April 18, 2013

Luke-Notley small (Custom)The Financial Conduct Authority has warned that as many as 630,000 UK families could be in negative equity.

The FCA’s first Risk Outlook report, published this month, estimated that between 160,000 and 630,000 people have mortgages that exceed the value of their home, based on information from property analysts and the mortgage industry.

The 67-page report suggested that the problem may not be as bad as it was in the early 1990s, when negative equity affected around 1.1 million borrowers. However, the report states it has become more of a regional issue. The report says: “According to the Bank of England, negative equity affected around 10.5 percent of mortgaged households. At a national level, this is significantly more than today’s estimates imply. However at a regional level, the picture is different. In the 1990s, negative equity was concentrated primarily in the southern regions of the UK. This time around, the recession has hit the northern regions hardest and, as a result, negative equity is more concentrated in the North.”

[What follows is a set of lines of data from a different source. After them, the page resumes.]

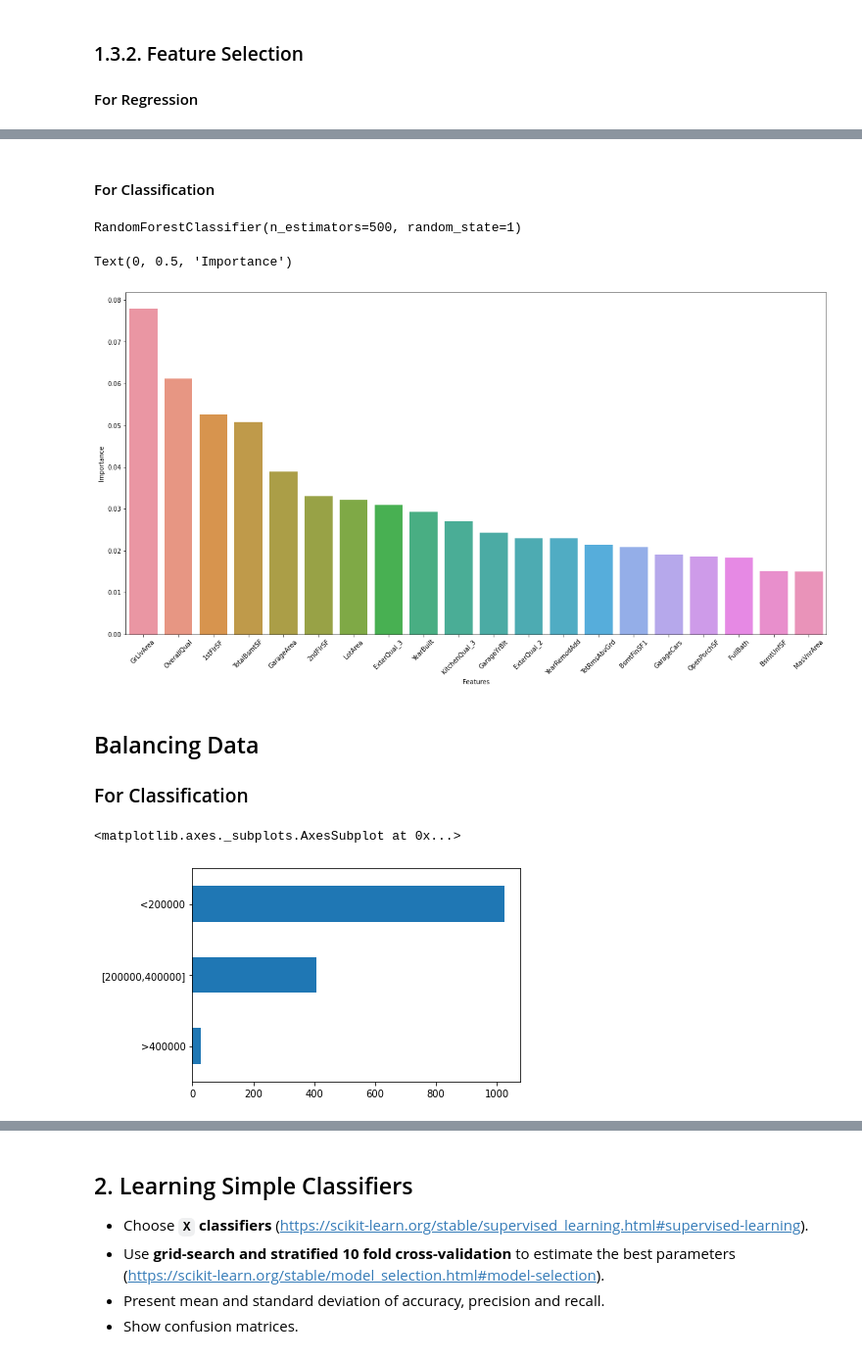
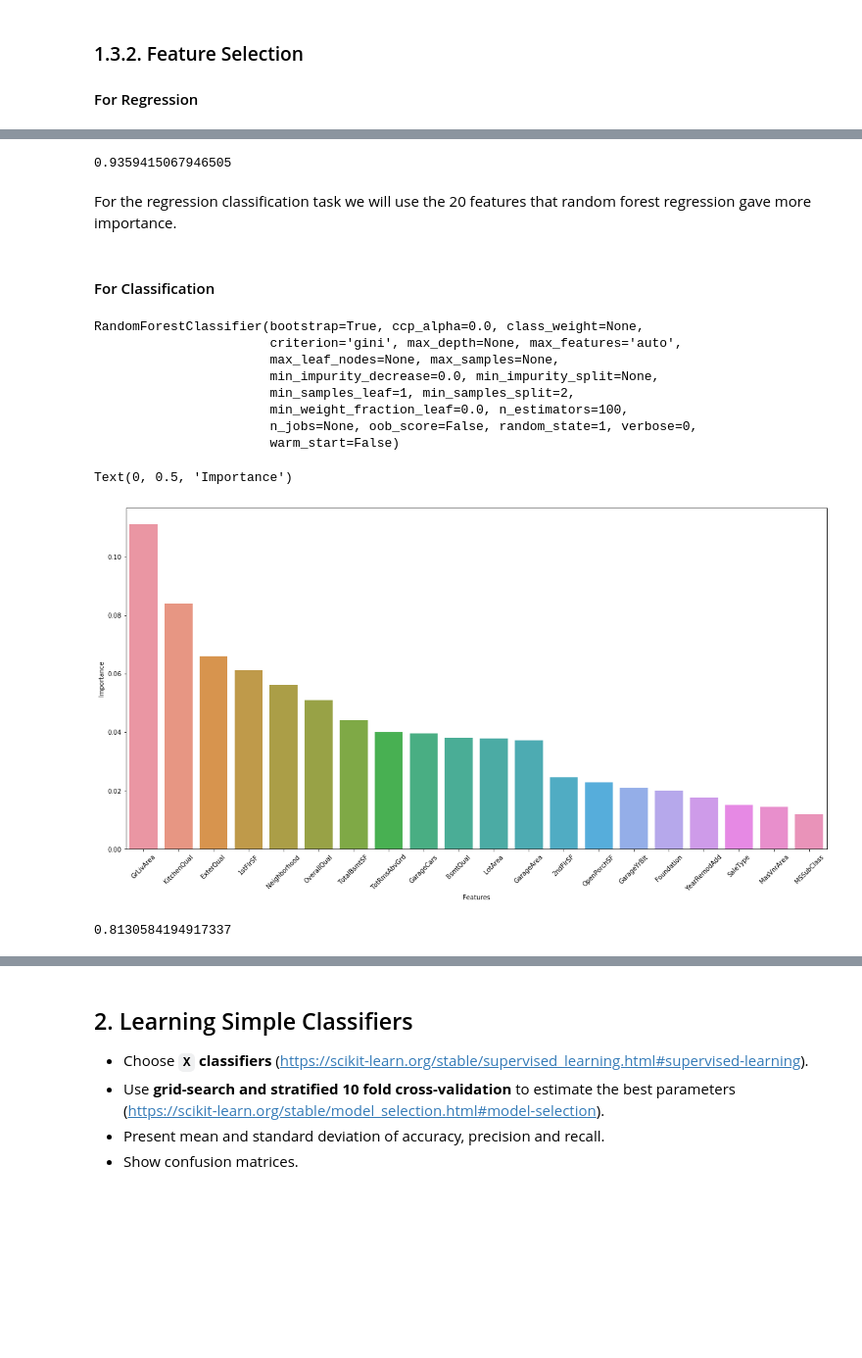
Before and after one commit to Gustavo-SF/House-Prices-Kaggle, a Jupyter notebook: PD_201920_Project3.ipynb, the cells around one changed output, grey strips where cells are left out. Shown: that part at 98% size. Cells and saved outputs as stored; diff of their text form; code cells hidden in the pictures; blank space fills up the shorter version.

Commit message:
finish preprocessing; simple classifiers and simple regressors

```diff
--- a/PD_201920_Project3.ipynb
+++ b/PD_201920_Project3.ipynb
@@ -558,0 +517,6 @@ df_X.head()
+# %%
+from sklearn import preprocessing
+le = preprocessing.LabelEncoder()
+df_y_cat_enc = le.fit(df_y_cat)
+df_y_cat_enc = le.transform(df_y_cat)
+df_y_cat_enc
@@ -558,0 +527,7 @@ df_X.head()
+# %%
+import category_encoders as ce
+
+encoder = ce.LeaveOneOutEncoder(cols = cat_var2)
+encoder.fit(df_X, df_y_cat_enc)
+df_X_encoded = encoder.transform(df_X)
+df_X_encoded.head()
@@ -558,0 +553,3 @@ df_X.head()
+# %%
+smt = SMOTETomek(random_state=1)
+df_X_encoded_balanced, y_cat_enc_balanced = smt.fit_resample(df_X_encoded, df_y_cat_enc)
@@ -578,2 +596,6 @@ Text(0, 0.5, 'Importance')
+# %%
+importance_df_reg.iloc[:20][1].sum()
+# %% [output]
+0.9359415067946505
 # %%
 # Saving the column for Regression analysis
@@ -582,19 +603,32 @@ reg_columns = importance_df[0].head(20).values.tolist()
+# %% [markdown]
+For the regression classification task we will use the 20 features that random forest regression gave more importance.
 # %% [markdown]
 #### For Classification
 # %%
-model = RandomForestClassifier(n_estimators=500, random_state=1)
-model.fit(df_X, df_y_cat)
+model = RandomForestClassifier(n_estimators=100, random_state=1)
+model.fit(df_X_encoded_balanced, y_cat_enc_balanced)
 # %% [output]
-RandomForestClassifier(n_estimators=500, random_state=1)
+RandomForestClassifier(bootstrap=True, ccp_alpha=0.0, class_weight=None,
+                       criterion='gini', max_depth=None, max_features='auto',
+                       max_leaf_nodes=None, max_samples=None,
+                       min_impurity_decrease=0.0, min_impurity_split=None,
+                       min_samples_leaf=1, min_samples_split=2,
+                       min_weight_fraction_leaf=0.0, n_estimators=100,
+                       n_jobs=None, oob_score=False, random_state=1, verbose=0,
+                       warm_start=False)
 # %%
-importance_df = pd.DataFrame(np.vstack((df_X.columns,model.feature_importances_))).T.sort_values(1, ascending=False)
+importance_df_clf = pd.DataFrame(np.vstack((df_X_encoded_balanced.columns,model.feature_importances_))).T.sort_values(1, ascending=False)
 plt.figure(figsize=(20,10))
-sns.barplot(data=importance_df.iloc[:20,:], x=0, y=1)
+sns.barplot(data=importance_df_clf.iloc[:20,:], x=0, y=1)
 plt.xticks(rotation=45)
 plt.xlabel('Features')
 plt.ylabel('Importance')
 # %% [output]
 Text(0, 0.5, 'Importance')
-[figure, old version]
+[figure, new version]
+# %%
+importance_df_clf.iloc[:20][1].sum()
+# %% [output]
+0.8130584194917337
 # %%
 # Saving the column for Classification analysis
@@ -603,9 +635,0 @@ class_columns = importance_df[0].head(20).values.tolist()
-# %% [markdown]
-## Balancing Data
-
-### For Classification
-# %%
-df_y_cat.Price3Classes.value_counts().sort_values().plot(kind = 'barh')
-# %% [output]
-<matplotlib.axes._subplots.AxesSubplot at 0x...>
-[figure, removed]
```
Also changed, not shown: parts of 57 cells of this notebook, 3 other files.
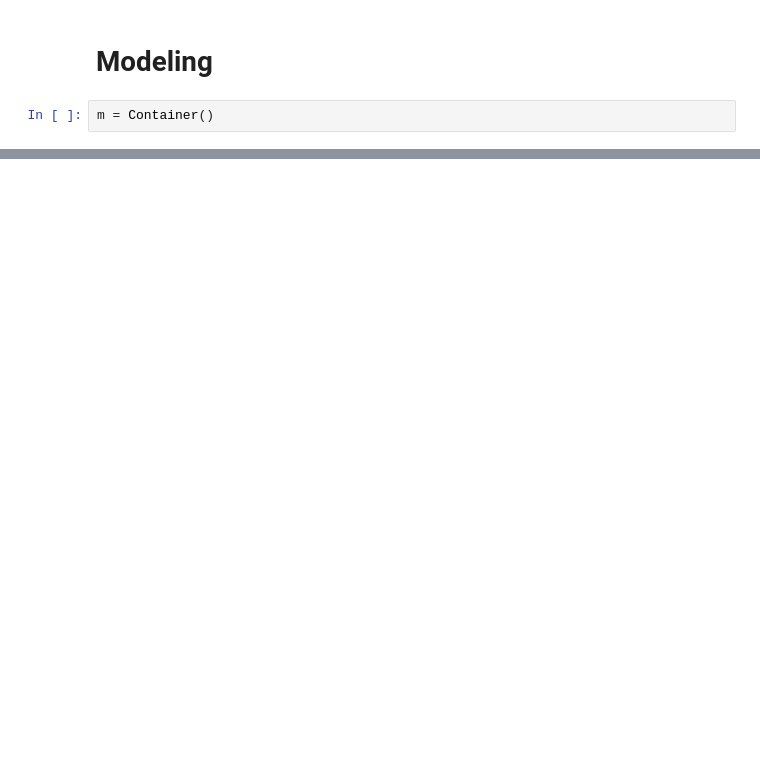
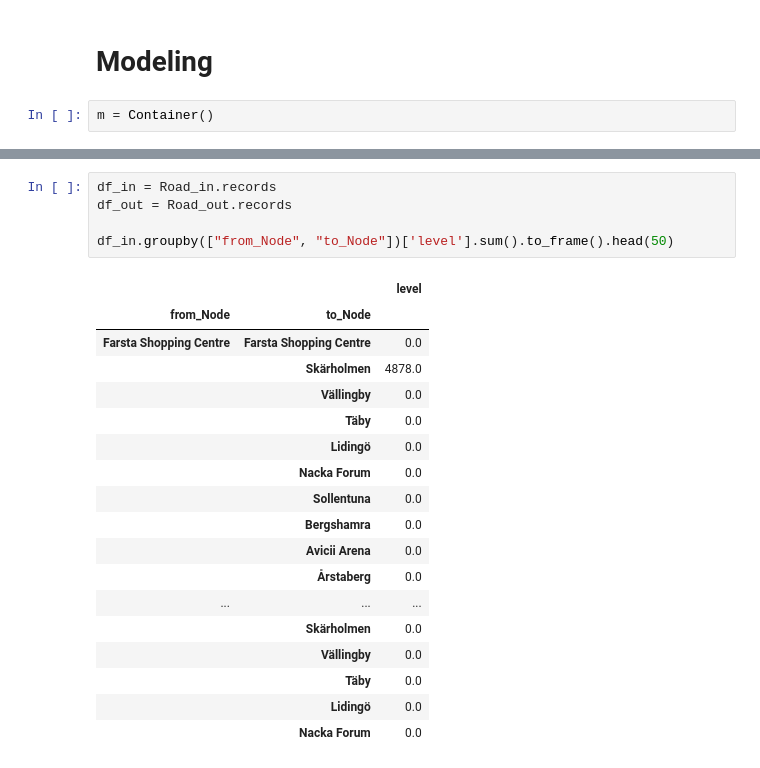
Before and after one commit to aheagel/SF2822, a Jupyter notebook: Project2A.ipynb, the cells around one changed output, grey strips where cells are left out. Cells and saved outputs as stored; diff of their text form; blank space fills up the shorter version.

```diff
--- a/Project2A.ipynb
+++ b/Project2A.ipynb
@@ -145,0 +204,24 @@ Road_utilization = Variable(m, "road", domain=[Nodes, Nodes_], description="Road
+# %%
+df_in = Road_in.records
+df_out = Road_out.records
+
+df_in.groupby(["from_Node", "to_Node"])['level'].sum().to_frame().head(50)
+# %% [output]
+|  |  | level |
+| from_Node | to_Node |  |
+| Farsta Shopping Centre | Farsta Shopping Centre | 0.0 |
+|  | Skärholmen | 4878.0 |
+|  | Vällingby | 0.0 |
+|  | Täby | 0.0 |
+|  | Lidingö | 0.0 |
+|  | Nacka Forum | 0.0 |
+|  | Sollentuna | 0.0 |
+|  | Bergshamra | 0.0 |
+|  | Avicii Arena | 0.0 |
+|  | Årstaberg | 0.0 |
+| ... | ... | ... |
+|  | Skärholmen | 0.0 |
+|  | Vällingby | 0.0 |
+|  | Täby | 0.0 |
+|  | Lidingö | 0.0 |
+|  | Nacka Forum | 0.0 |
```
Also changed, not shown: parts of 18 cells of this notebook, 2 other files.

The report warned that if house prices fall further, this will mean even more families being faced with negative equity. According to the risk report, “For those holding a mortgage, price falls can leave homeowners with little or negative equity in their homes, which can leave borrowers with unsustainable burdens of debt, unable to move and restricted in their options to remortgage onto better rates.”

Whilst house prices have stabalised recently, the report warned that consumers should not be too optimistic, and should figure in the effects of inflation. “Many ignore long-term performance trends, underlying levels of risk and the impact of inflation on their asset holdings, focusing instead on recent price movements.

“Financial decisions that do not account for these factors can create over-optimism around expected future returns and spending power.

“This over-optimism can lead to detriment if consumers are tied to inappropriate decisions arising from these misperceptions.”

Campbell Robb, chief executive of the charity Shelter, said: “The impacts of negative equity can be devastating, in particular for people who have to sell their homes, leaving them chased for crippling levels of debt and often without a permanent roof over their heads.

“Given the performance of the property market immediately before the recession started, many people entered into homeownership thinking that when it came to house prices, the only way was up,” he said.

“The past few years have left many people in very difficult circumstances they would never have foreseen.”

Martin Wheatley, chief executive designate of the FCA, which took over from the Financial Services Authority this week, said it was “a very uncomfortable position” for homeowners in negative equity. He added, “If interest rates rise, it may become much more of a problem.”